With so much literature on how to break through in publishing and get your book out there, it’s a miracle that still only 1% of all the people who send their manuscripts out to agents and publishers get published the traditional way.
Surely, living in the age of information and easy access, having lists after lists on how to write any kind of book, how to pitch any kind of book, how to submit a manuscript, who to submit it to etc, today’s writer should be savvier about it all.
And some writers indeed are savvier. Some manuscripts I receive for assessment have clearly been edited with a particular editor’s list in mind. For instance, Imogen Cooper’s, from Chicken House. A children’s writer has gone to the extent of “stalking” Imogen Cooper’s list and reading most of it, making endless notes and revising her manuscript “accordingly”. (Shame, I’d say, because, in the process, she cut out a lot of bad language that otherwise would have fitted naturally in the context).
When I write my assessment reports, I am sometimes tempted to add, “this wouldn’t pass with any careful editor”, or “an editor will pick on this and ask you to remove it” or even “your book might get rejected because of x or y.” Unless it’s legal stuff, like, say, age-related inappropriateness in children’s books, I try to refrain myself from saying such enormities.
Because ultimately, the quest is to enhance the reading experience a book offers, not to secure a publishing deal.

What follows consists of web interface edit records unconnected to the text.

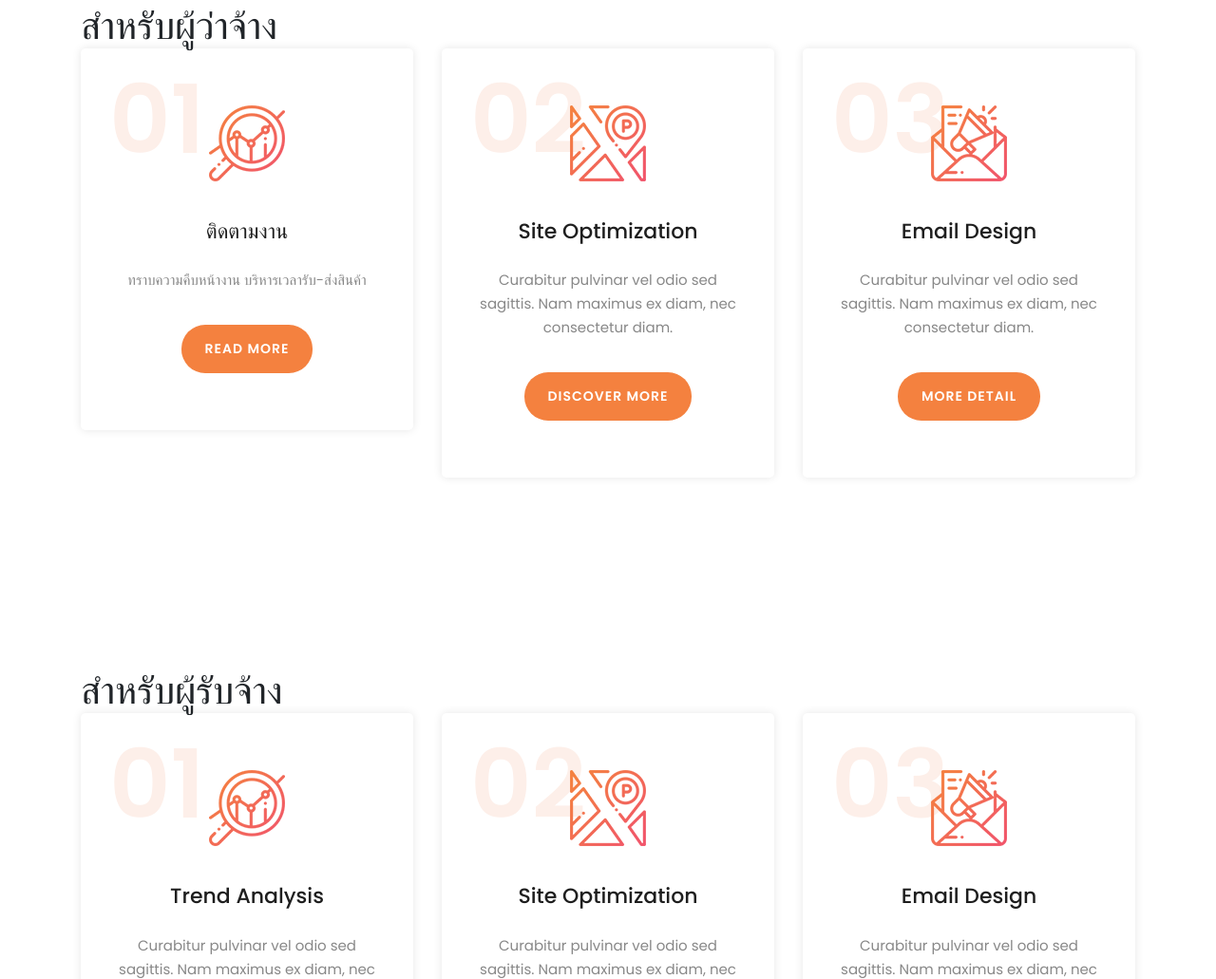
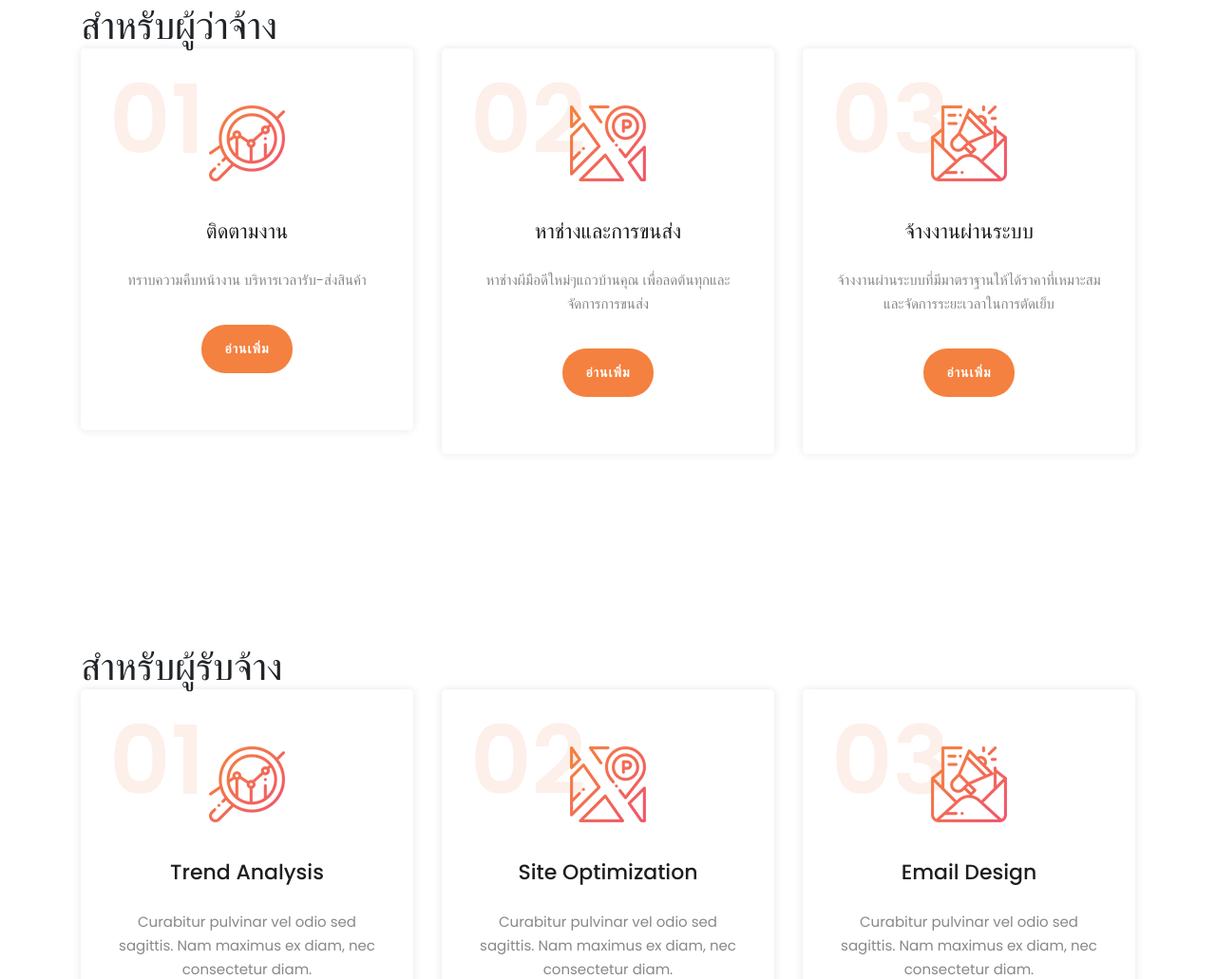
Before and after one commit to PlusMetha/sewside, a plain HTML site: page index.html in a window 1280 px wide. Shown: the part 897-1928 px from the top of the page at 95% size. Drawn offline with Linux system fonts and the light colour scheme.

Commit message:
Update index.html

```diff
--- a/index.html
+++ b/index.html
@@ -116,7 +116,7 @@ https://templatemo.com/tm-540-lava-landing-page
                             <h4>ติดตามงาน</h4>
                             <p>ทราบความคืบหน้างาน บริหารเวลารับ-ส่งสินค้า </p>
                             <a href="#testimonials" class="main-button">
-                                Read More
+                                อ่านเพิ่ม
                             </a>
                         </div>
                     </div>
@@ -127,10 +127,10 @@ https://templatemo.com/tm-540-lava-landing-page
                         <div class="features-icon">
                             <h2>02</h2>
                             <img src="assets/images/features-icon-2.png" alt="">
-                            <h4>Site Optimization</h4>
-                            <p>Curabitur pulvinar vel odio sed sagittis. Nam maximus ex diam, nec consectetur diam.</p>
+                            <h4>หาช่างและการขนส่ง</h4>
+                            <p>หาช่างผีมือดีใหม่ๆแถวบ้านคุณ เพื่อลดต้นทุกและจัดการการขนส่ง</p>
                             <a href="#testimonials" class="main-button">
-                                Discover More
+                                อ่านเพิ่ม
                             </a>
                         </div>
                     </div>
@@ -141,10 +141,10 @@ https://templatemo.com/tm-540-lava-landing-page
                         <div class="features-icon">
                             <h2>03</h2>
                             <img src="assets/images/features-icon-3.png" alt="">
-                            <h4>Email Design</h4>
-                            <p>Curabitur pulvinar vel odio sed sagittis. Nam maximus ex diam, nec consectetur diam.</p>
+                            <h4>จ้างงานผ่านระบบ</h4>
+                            <p>จ้างงานผ่านระบบที่มีมาตราฐานให้ได้ราคาที่เหมาะสมและจัดการระยะเวลาในการตัดเย็บ</p>
                             <a href="#testimonials" class="main-button">
-                                More Detail
+                                อ่านเพิ่ม
                             </a>
                         </div>
                     </div>
```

A publishing deal will naturally follow, if the reading experience is there.
One of my clients has received feedback from an editor saying that she has written “one of the most enjoyable police procedurals read in years.” A few days ago, I have also found out that she has been taken on by one of the most reputable literary agents in the UK, so I am over the moon for her. A mother, a woman going to work every day, “Sorry I’m late with my manuscript, kids have been ill, I’ve increased my work hours.” I thought, “how refreshing to find a complete ‘industry-innocent’ write so incredibly compelling.” I found out recently that she has attended a writing course, so I’m back to square one: do people who have a higher awareness of how the industry works and what the industry wants write genuinely better or simply stand a better chance at getting published?
I hope the answer will lie in my next assignment: a sublime historical novel from a writer who has no frequent access to the internet, doesn’t know the name of any agent and, when asked what he thought about MacMillan New Writing’s historical fiction list as an option, he confessed he has heard of MacMillan. At the same time, I have yet to see a novel that received more research and more thought than this one. This is my hope that I have found a writer who enjoys reading a book without checking the publisher’s statement first.
Opinions always welcome.